Here I share one of the tested DIY designs from BasicAirData
The assembly is fast and revolves around a signle 3D printed part (STL file). An assembly cheat-sheet can be seen in Figure 2.
The assembly procedure doesn't consist but of trimming three tubes and gluing the whole thing together. Let the overall length of your probe be L(mm), in our example L=200. The overall length is defined as the distance from the tip of the probe to the back of the flange, excluding the nipples.
- The external pipe has an outer diameter of 8mm and an inner diameter of 6mm. A carbon fiber tube is a good choice. Trim it at L-18mm, which is 182mm in our example.
- Drill the static pressure ports on the outer pipe, at a distance of 36mm from the front pipe end. Drill 8 holes of 1mm diameter, 45° apart. This procedure is identical to our previous probe model.
- Cut a nipple of length of 10mm (refer to assembly sheet item 105), for example out of a brass tube, with outer diameter of 3mm and inner diameter of 2mm.
- Cut the total pressure pipe (item 104) at a length of L-7mm (193mm in our case), for example out of a brass tube, with outer diameter of 3mm and inner diameter of 2mm.
When you have prepared all the parts, make a little assembly check as per Video 1.
After a positive assembly check you can glue the pieces together.

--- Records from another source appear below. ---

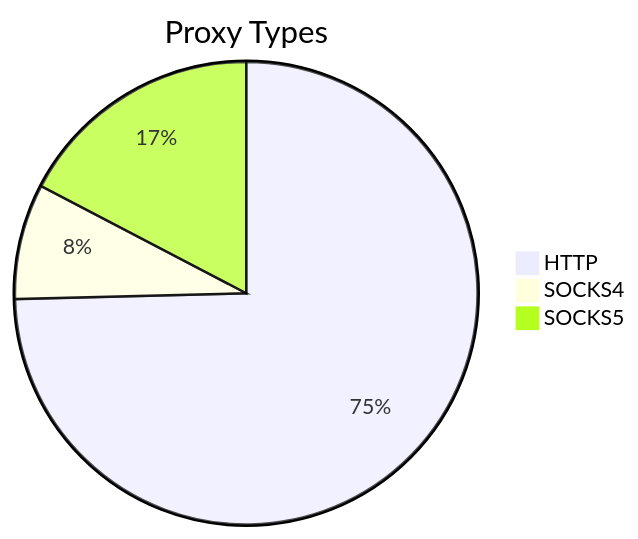
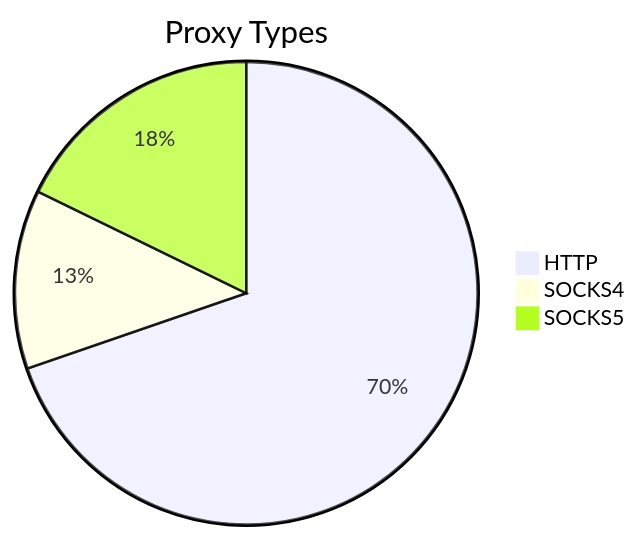
One commit to stormsia/proxy-list changed the first of 2 diagrams in README.md. Above: the diagram before and after it, drawn with Mermaid. The commit also changed other lines of this file, not shown here.

````diff
--- a/README.md
+++ b/README.md
@@ -21,6 +21,6 @@
 ```mermaid
 pie title Proxy Types
-    "HTTP" : 370
-    "SOCKS4" : 40
-    "SOCKS5" : 86
+    "HTTP" : 357
+    "SOCKS4" : 64
+    "SOCKS5" : 91
 ```
````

The important interface is that between the Pitot head (102) and the total pressure pipe (104). It is critical that this glue seal is airtight. Once you glue the external pipe (103) on the Pitot head you will not be able to repair any leaks.
Once you have glued all the parts together, you should test if the two pneumatic paths are free of obstacles and airtight. If it is available, a Pitot-static tester can be used. If not you can perform a quick test by following this simple procedure:
- Blow into the + nipple. The air should flow unobstructed down to the total pressure port.
- Seal the total pressure port with your finger and blow into the + hole. There should be no air leaks.
- Blow into the - nipple. The air should flow unobstructed down to the static pressure ports.
- Seal the static pressure ports with adhesive tape and blow into the - hole. There should be no leaks.
That's all. You have a brand new DIY pitot!
Thank you Leonarthall. I never thought about a direct comparison with the 3dr model; anyway, I've tested many commercial probes from different commercial segments. Larger diameter here is more about mechanics and ease of use. A part that some year back I evaluated a prototype for a multi hole probe, to have also an in-flight indication of AOA and AOS, I found unpractical to go below 8/ 9 mm of diameter. From the feedback I receive to the BasicAirData project I can tell there is some buildup around such a kind of DIY probes.
These look great!!
I was wondering how these compare to the basic version sold by 3dr. Obviously they are larger and able to project into clean air. Are there other issues we should understand? Does the larger diameter help?
Many have exposed your needs. In fact we've tested a removable DIY Pitot flange. Follow this link for more info.
Hi Jose. I have read the comprehensive instructions. The only issue is a practical one, that the pitot will be vulnerable when transporting the wing, especially since it's length should ideally exceed the wing chord ahead of the leading edge. Ideally I would like a pitot that can be easily removed for transport. That apart the information on your site is excellent.
Thank you Andy. Yes, you can mount it on the wing. Implementation should be evaluated in function of the wing dimensions and flight envelope. A good installation point can be the wing tip rib, check page 8 of this pdf manual.
Looks great. I am guessing that it is designed to be mounted in the front of a fuselage? Do you have a design that can be mounted on a wing ?